Here is the book that exposed the Daimler-Chrysler "merger of equals" as a bold German takeover of an industrial icon. Taken for a Ride reveals the shock waves felt around the world when Daimler-Benz bought Chrysler for $36 billion in 1998. In a gripping narrative, Bill Vlasic and Bradley A. Stertz go behind the scenes of the defining corporate drama of the decade -- and in a new epilogue chart its chaotic aftermath.
brought Chrysler back from the brink. Eaton and Lutz couldn’t have been more different. Lutz grew up rich, rootless, and restless. He was born on February 13—the same date as Eaton—in 1932 in Zurich, Switzerland, the first of three sons for Robert Harry Lutz, a prominent executive with Credit Suisse Bank, and his wife, Margaret. The family moved back and forth from Europe to the United States, and Lutz bounced through schools in Zurich, Lausanne, and the wealthy New York suburbs of Scarsdale and

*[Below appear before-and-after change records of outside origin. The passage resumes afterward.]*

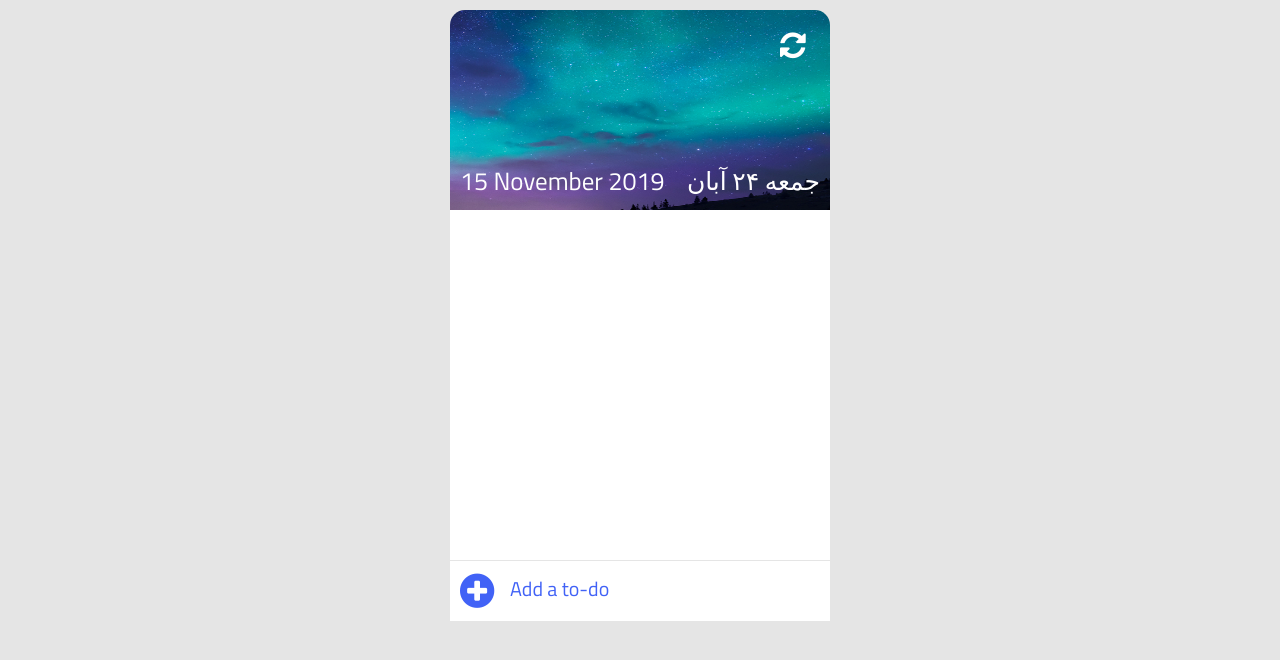
Repository: abouzarSoleymani/todo-js
Page: index.html
The author's editor kept a copy of each file at every save. The page is drawn from the files as they stood at one save, then again after the next save.
The browser window is 1280 px wide. The pictures show the whole page.
Some web libraries are served in a nearby version.

Above is the page before, as saved 2019-11-15 13:23:37.

### index.html
<!-- CODE EXPLAINED CHANNEL -->
<!DOCTYPE html>
<html lang="en">
<head>
    <meta charset="UTF-8">
    <title>JavaScript - To Do List</title>
    <link rel="stylesheet" href="https://fonts.googleapis.com/css?family=Titillium+Web">
    <script src="https://cdnjs.cloudflare.com/ajax/libs/moment.js/2.18.1/moment.min.js"></script>

    <link rel="stylesheet" href="css/font-awesome.css">
    <link rel="stylesheet" href="css/style.css">
</head>
<body>
    <div class="container">
        <div class="header">
            <div class="clear">
                <i class="fa fa-refresh"></i>
            </div>
            <div id="date"></div>
            <div id="date-fa"></div>
        </div>
        <div class="content">
            <ul id="list">
               <!--
                <li class="item">
                    <i class="fa fa-circle-thin co" job="complete" id="0"></i>
                    <p class="text">Drink Coffee</p>
                    <i class="fa fa-trash-o de" job="delete" id="0"></i>
                </li> -->
            </ul>
        </div>
        <div class="add-to-do">
            <i class="fa fa-plus-circle"></i>
            <input type="text" id="input" placeholder="Add a to-do">
        </div>
    </div>
    <script src="js/app.js"></script>
</body>
</html>

### css/style.css
/* ------------ youtube.com/CodeExplained ------------ */
body{
    padding: 0;
    margin: 0;
    background-color: rgba(0,0,0,0.1);
    font-family: 'Titillium Web', sans-serif;
}

/* ------------ container ------------ */
.container{
    padding:10px;
    width:380px;
    margin:0 auto;
}

/* ------------ header ------------ */
.header{
    width: 380px;
    height:200px;
    background-image: url('../img/bg2.jpg');
    background-size: 100% 200%;
    background-repeat: no-repeat;
    border-radius: 15px 15px 0 0;
    position: relative;
}
.clear{
    width : 30px;
    height: 30px;
    position: absolute;
    right:20px;
    top: 20px;
}
.clear i{
    font-size: 30px;
    color: #FFF;
}
.clear i:hover{
    cursor: pointer;
    text-shadow: 1px 3px 5px #000;
    transform: rotate(45deg);
}
#date{
    position: absolute;
    bottom: 10px;
    left: 10px;
    color: #FFF;
    font-size: 25px;
    font-family: 'Titillium Web', sans-serif;
}
#date-fa{
    position: absolute;
    bottom: 10px;
    right: 10px;
    color: #FFF;
    font-size: 25px;
    font-family: 'Titillium Web', sans-serif;
}

/* ------------ content ------------ */
.content{
    width:380px;
    height: 350px;
    max-height:350px;
    background-color: #FFF;
    overflow: auto;
}
.content::-webkit-scrollbar {
    display: none;
}
.content ul{
    padding:0;
    margin:0;
}
.item{
    width:380px;
    height: 45px;
    min-height: 45px;
    position: relative;
    border-bottom: 1px solid rgba(0,0,0,0.1);
    list-style: none;
    padding: 0;
    margin: 0;
}
.item i.co{
    position: absolute;
    font-size: 25px;
    padding-left:5px;
    left:15px;
    top:10px;
}
.item i.co:hover{
    cursor: pointer;
}
.fa-check-circle{
    color:#6eb200;
}
.item p.text{
    position: absolute;
    padding:0;
    margin:0;
    font-size: 20px;
    left:50px;
    top:5px;
    background-color: #FFF;
    max-width:285px;
}
.lineThrough{
    text-decoration: line-through;
    color : #ccc;
}
.item i.de{
    position: absolute;
    font-size: 25px;
    right:15px;
    top:10px;
}
.item i.de:hover{
    color:#af0000;
    cursor: pointer;
}
/* ------------ add item ------------ */
.add-to-do{
    position: relative;
    width: 360px;
    height:40px;
    background-color: #FFF;
    padding: 10px;
    border-top: 1px solid rgba(0,0,0,0.1);
}
.add-to-do i{
    position: absolute;
    font-size: 40px;
    color: #4162f6;
}

.add-to-do input{
    position: absolute;
    left: 50px;
    height: 35px;
    width: 310px;
    background-color: transparent;
    border: none;
    font-size: 20px;
    padding-left:10px;
}
.add-to-do input::-webkit-input-placeholder { /* Chrome/Opera/Safari */
    color: #4162f6;
    font-family: 'Titillium Web', sans-serif;
    font-size: 20px;
}
.add-to-do input::-moz-placeholder { /* Firefox 19+ */
    color: #4162f6;
    font-family: 'Titillium Web', sans-serif;
    font-size: 20px;
}
.add-to-do input:-ms-input-placeholder { /* IE 10+ */
    color: #4162f6;
    font-family: 'Titillium Web', sans-serif;
    font-size: 20px;
}
.add-to-do input:-moz-placeholder { /* Firefox 18- */
    color: #4162f6;
    font-family: 'Titillium Web', sans-serif;
    font-size: 20px;
}

### js/app.js
// CODE EXPLAINED channel

// Select the Elements
const clear = document.querySelector(".clear");
const dateElementEN = document.getElementById("date");
const dateElementFA = document.getElementById("date-fa");
const list = document.getElementById("list");
const input = document.getElementById("input");

// Classes names
const CHECK = "fa-check-circle";
const UNCHECK = "fa-circle-thin";
const LINE_THROUGH = "lineThrough";

// Variables
let LIST, id;

// get item from localstorage
let data = localStorage.getItem("TODO");

// check if data is not empty
if(data){
    LIST = JSON.parse(data);
    id = LIST.length; // set the id to the last one in the list
    loadList(LIST); // load the list to the user interface
}else{
    // if data isn't empty
    LIST = [];
    id = 0;
}

// load items to the user's interface
function loadList(array){
    array.forEach(function(item){
        addToDo(item.name, item.id, item.done, item.trash);
    });
}

// clear the local storage
clear.addEventListener("click", function(){
    localStorage.clear();
    location.reload();
});

// Show todays date
const optionsEN = {weekday : "long", month:"short", day:"numeric"};
const optionsFA = { weekday : "long", month:"short", day:"numeric"};
const today = new Date();
moment.locale('fa');
var formatted = moment(today).format('D MMMM YYYY');

dateElementEN.innerHTML = formatted;
dateElementFA.innerHTML = today.toLocaleDateString("fa", optionsFA);

// add to do function

function addToDo(toDo, id, done, trash){

    if(trash){ return; }

    const DONE = done ? CHECK : UNCHECK;
    const LINE = done ? LINE_THROUGH : "";

    const item = `<li class="item">
                    <i class="fa ${DONE} co" job="complete" id="${id}"></i>
                    <p class="text ${LINE}">${toDo}</p>
                    <i class="fa fa-trash-o de" job="delete" id="${id}"></i>
                  </li>
                `;

    const position = "beforeend";

    list.insertAdjacentHTML(position, item);
}

// add an item to the list user the enter key
document.addEventListener("keyup",function(even){
    if(event.keyCode == 13){
        const toDo = input.value;

        // if the input isn't empty
        if(toDo){
            addToDo(toDo, id, false, false);

            LIST.push({
                name : toDo,
                id : id,
                done : false,
                trash : false
            });

            // add item to localstorage ( this code must be added where the LIST array is updated)
            localStorage.setItem("TODO", JSON.stringify(LIST));

            id++;
        }
        input.value = "";
    }
});


// complete to do
function completeToDo(element){
    element.classList.toggle(CHECK);
    element.classList.toggle(UNCHECK);
    element.parentNode.querySelector(".text").classList.toggle(LINE_THROUGH);

    LIST[element.id].done = LIST[element.id].done ? false : true;
}

// remove to do
function removeToDo(element){
    element.parentNode.parentNode.removeChild(element.parentNode);

    LIST[element.id].trash = true;
}

// target the items created dynamically

list.addEventListener("click", function(event){
    const element = event.target; // return the clicked element inside list
    const elementJob = element.attributes.job.value; // complete or delete

    if(elementJob == "complete"){
        completeToDo(element);
    }else if(elementJob == "delete"){
        removeToDo(element);
    }

    // add item to localstorage ( this code must be added where the LIST array is updated)
    localStorage.setItem("TODO", JSON.stringify(LIST));
});

Loaded but not shown: css/font-awesome.css (library)

After the next save:
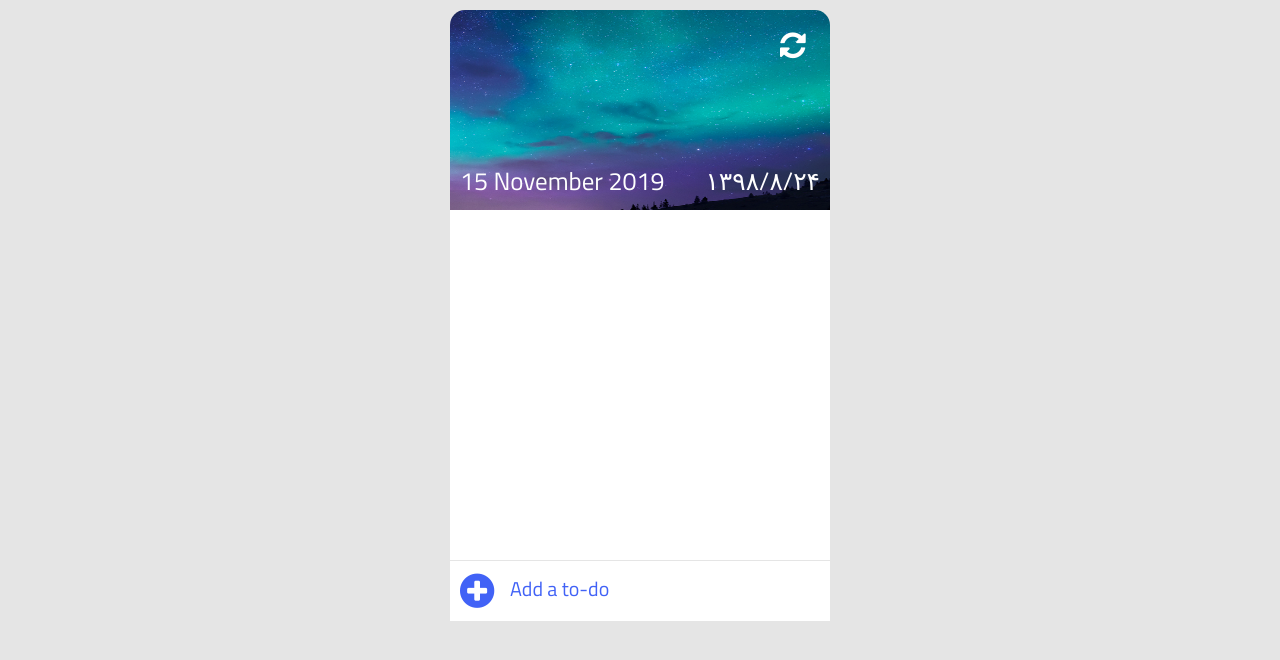
Saved 16 s later.
--- a/js/app.js
+++ b/js/app.js
@@ -44,7 +44,7 @@
 
 // Show todays date
 const optionsEN = {weekday : "long", month:"short", day:"numeric"};
-const optionsFA = { weekday : "long", month:"short", day:"numeric"};
+const optionsFA = { };
 const today = new Date();
 moment.locale('fa');
 var formatted = moment(today).format('D MMMM YYYY');

After the save that followed:
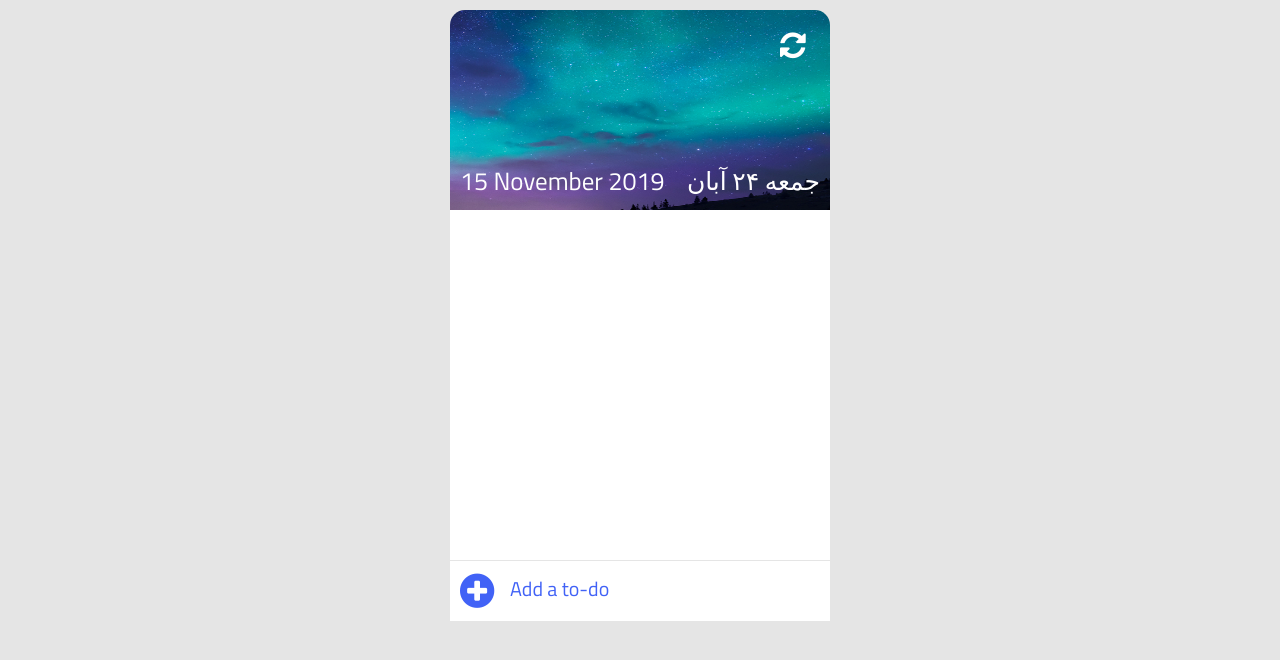
Saved 5 s later.
--- a/js/app.js
+++ b/js/app.js
@@ -44,7 +44,7 @@
 
 // Show todays date
 const optionsEN = {weekday : "long", month:"short", day:"numeric"};
-const optionsFA = { };
+const optionsFA = { weekday : "long", month:"short", day:"numeric"};
 const today = new Date();
 moment.locale('fa');
 var formatted = moment(today).format('D MMMM YYYY');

money,” Iacocca blustered. TAKEN FOR A RIDE / 55 But he did handle Deutsche Bank, and the money wasn’t there either. “Lee, we’ve done a lot of business with you,” a Deutsche Bank executive told Iacocca. “We might play with you, but it has got to be friendly. We don’t want it to be hostile.” KERKORIAN’S BID WAS SPUTTERING. Chrysler’s stock price fell to $44 by April 20, the day of the Bank of America meeting. The early euphoria on Wall Street had gone flat and surly. Angry and confused traders

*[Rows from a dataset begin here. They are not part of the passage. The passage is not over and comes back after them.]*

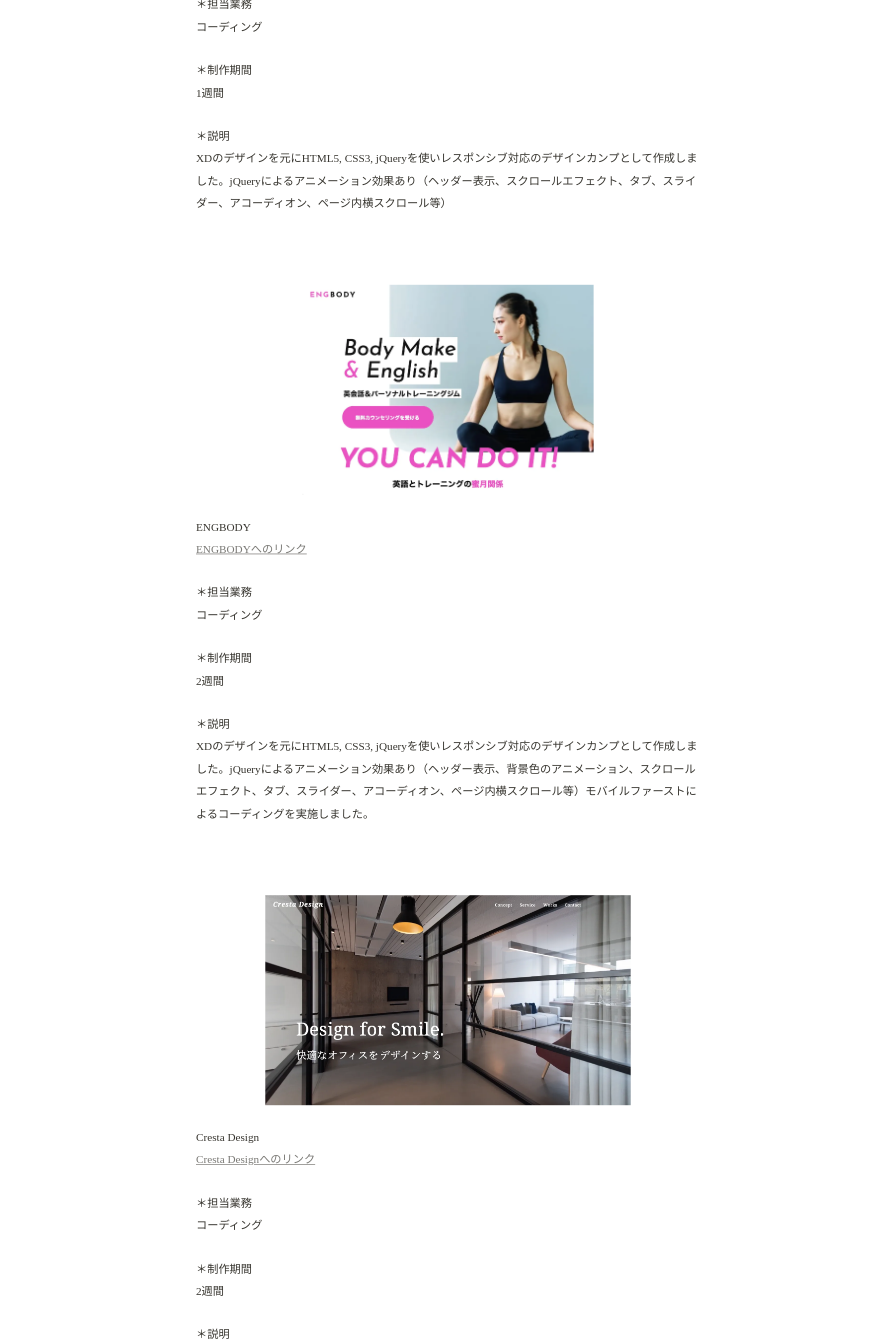
Repository: tetishi/my-portfolio
Page: index.html
These files come from the project's save history. The page is drawn as it stood at one moment and after the next save; the edit follows.
The browser window is 1280 px wide. The pictures show the part of the page from y = 1007 to 2927 px (the page is 7357 px tall before and 7325 px after), at 70% of full size.
The style sheet was rebuilt from its Sass, Less or Tailwind sources for each picture, by a compiler version that may differ from the author's.

Above is the page before, as saved 2023-09-01 13:13:44.

After the next save:
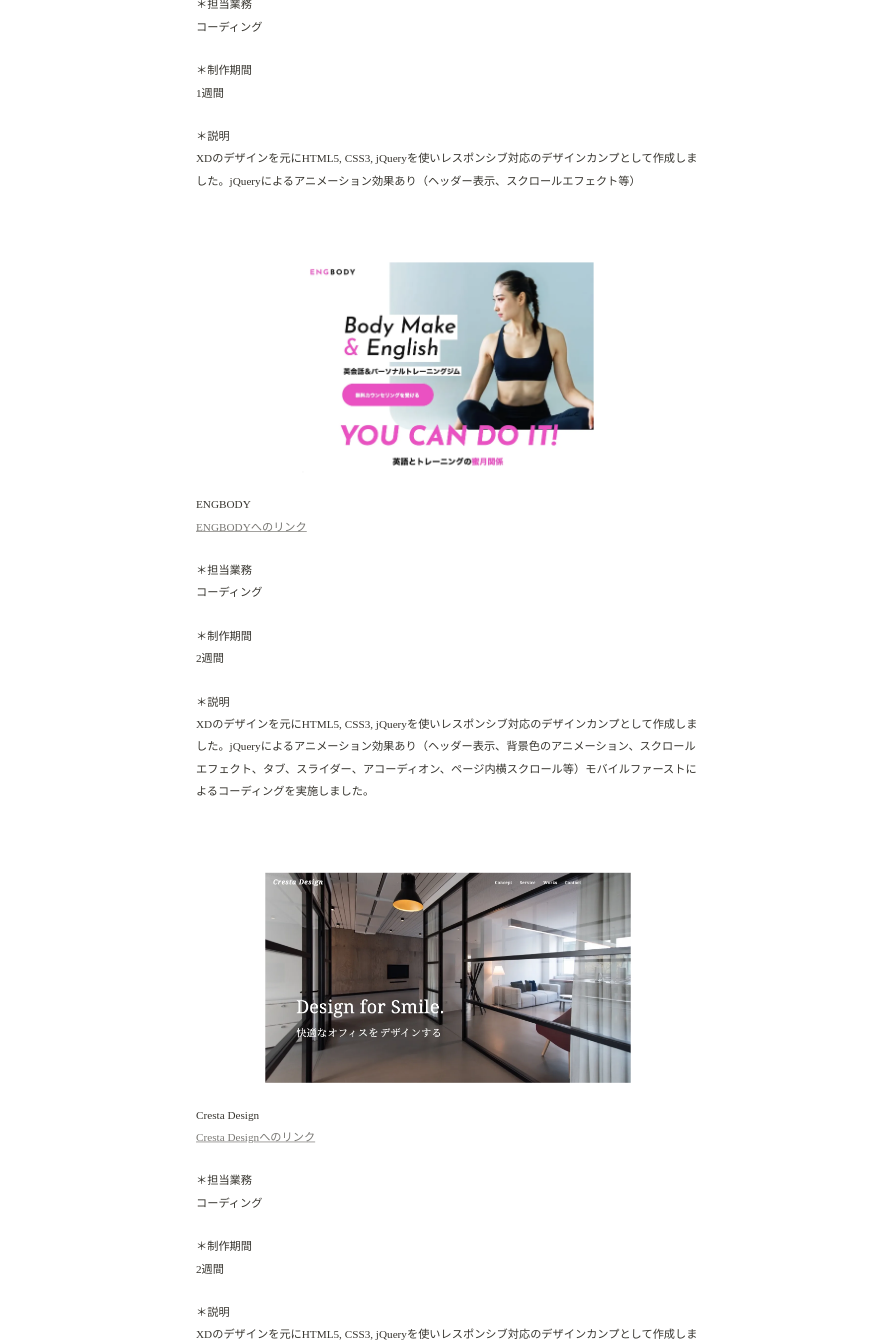
Saved 11 s later.
--- a/index.html
+++ b/index.html
@@ -56,7 +56,7 @@
                 <p>1週間</p>
                 <p class="details">＊説明</p>
                 <!-- ここ記入 -->
-                <p>XDのデザインを元にHTML5, CSS3, jQueryを使いレスポンシブ対応のデザインカンプとして作成しました。jQueryによるアニメーション効果あり（ヘッダー表示、スクロールエフェクト、タブ、スライダー、アコーディオン、ページ内横スクロール等）</p>
+                <p>XDのデザインを元にHTML5, CSS3, jQueryを使いレスポンシブ対応のデザインカンプとして作成しました。jQueryによるアニメーション効果あり（ヘッダー表示、スクロールエフェクト等）</p>
             </div>
 
             <!-- １作品目 -->

After the save that followed:
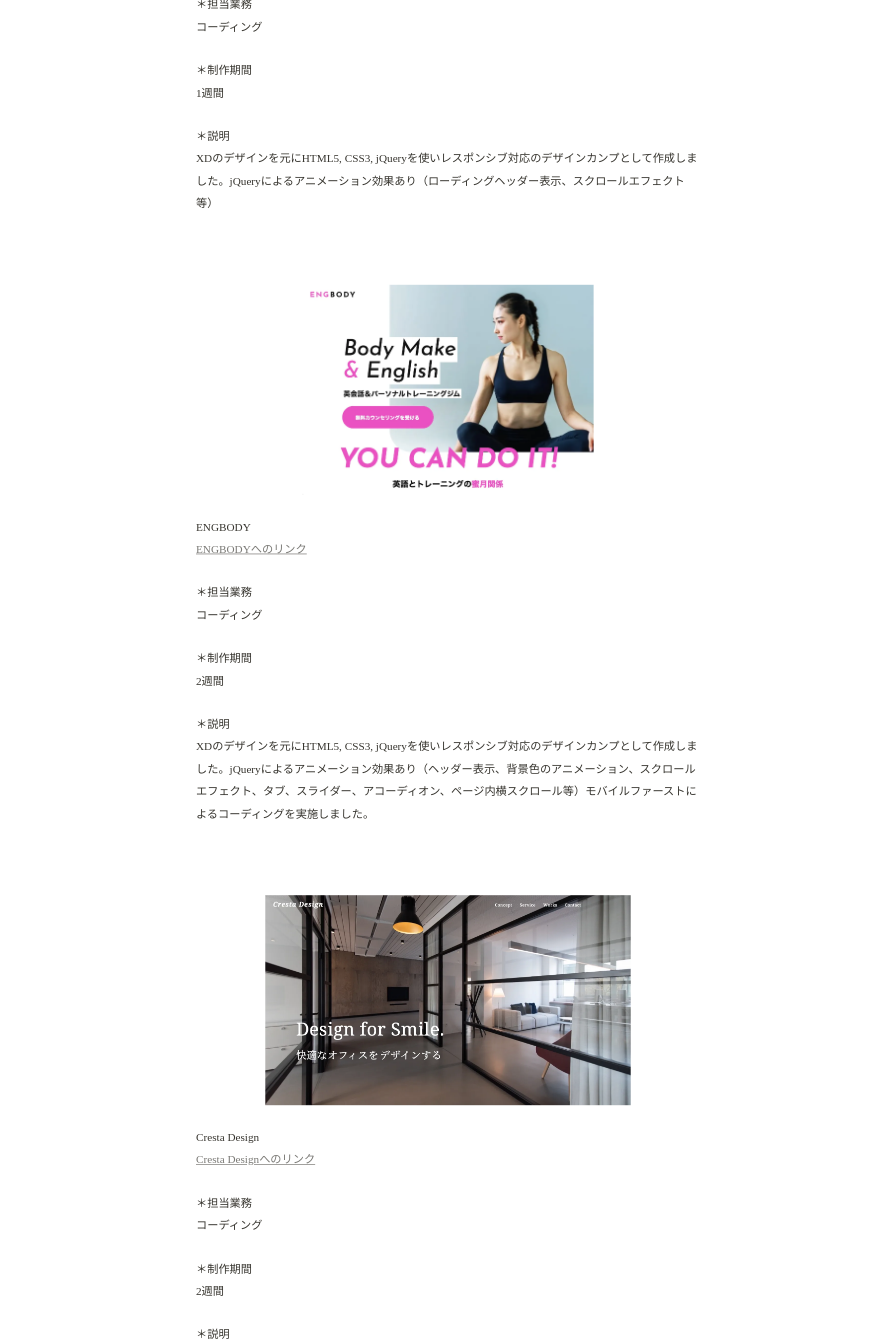
Saved 41 s later.
--- a/index.html
+++ b/index.html
@@ -56,7 +56,7 @@
                 <p>1週間</p>
                 <p class="details">＊説明</p>
                 <!-- ここ記入 -->
-                <p>XDのデザインを元にHTML5, CSS3, jQueryを使いレスポンシブ対応のデザインカンプとして作成しました。jQueryによるアニメーション効果あり（ヘッダー表示、スクロールエフェクト等）</p>
+                <p>XDのデザインを元にHTML5, CSS3, jQueryを使いレスポンシブ対応のデザインカンプとして作成しました。jQueryによるアニメーション効果あり（ローディングヘッダー表示、スクロールエフェクト等）</p>
             </div>
 
             <!-- １作品目 -->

done all the right things,” director Earl Graves said admiringly. The hotel hall seemed like a patriotic pep rally, with Eaton playing the role of conquering hero. Denomme chided a reporter who was asking directors about Kerkorian. “You still riding that horse?” Denomme scoffed. “That horse is dead.” Reporters rushed to telephones for Kerkorian’s reaction to the dividend. “This is a very small step in the right direction,” Yemenidjian conceded. There was an air of finality in St. Louis. The
would be in the thick of it. He planned a whirlwind set of trips to Brazil, Argentina, India, Indonesia, and beyond. He already felt a sense of camaraderie, a friendship with Jonscher and his team. “They are great people,” he would tell Eaton. Eaton felt the same way. In the tumult created by Kerkorian, Eaton wanted to move on Q-Star. Mercedes was a lifeline. It was the type of bold move he needed to show investors that Chrysler had a vision. Eaton did have reservations. Lutz had planted plenty
of that junk. I’ve got the profitable piece.” Lutz didn’t get it. “I don’t know about your situation,” Lutz said. “I have a lot of autonomy running operations at Chrysler, but I do talk to my boss a lot and keep him informed of what I’m doing, to keep him up to speed. If I were to do things of a policy nature without informing him, I think he’d feel I was overstepping my authority.” “Ah yes, but that is not the case here,” Werner said. “It’s an entirely different situation. Lutz had a suspicion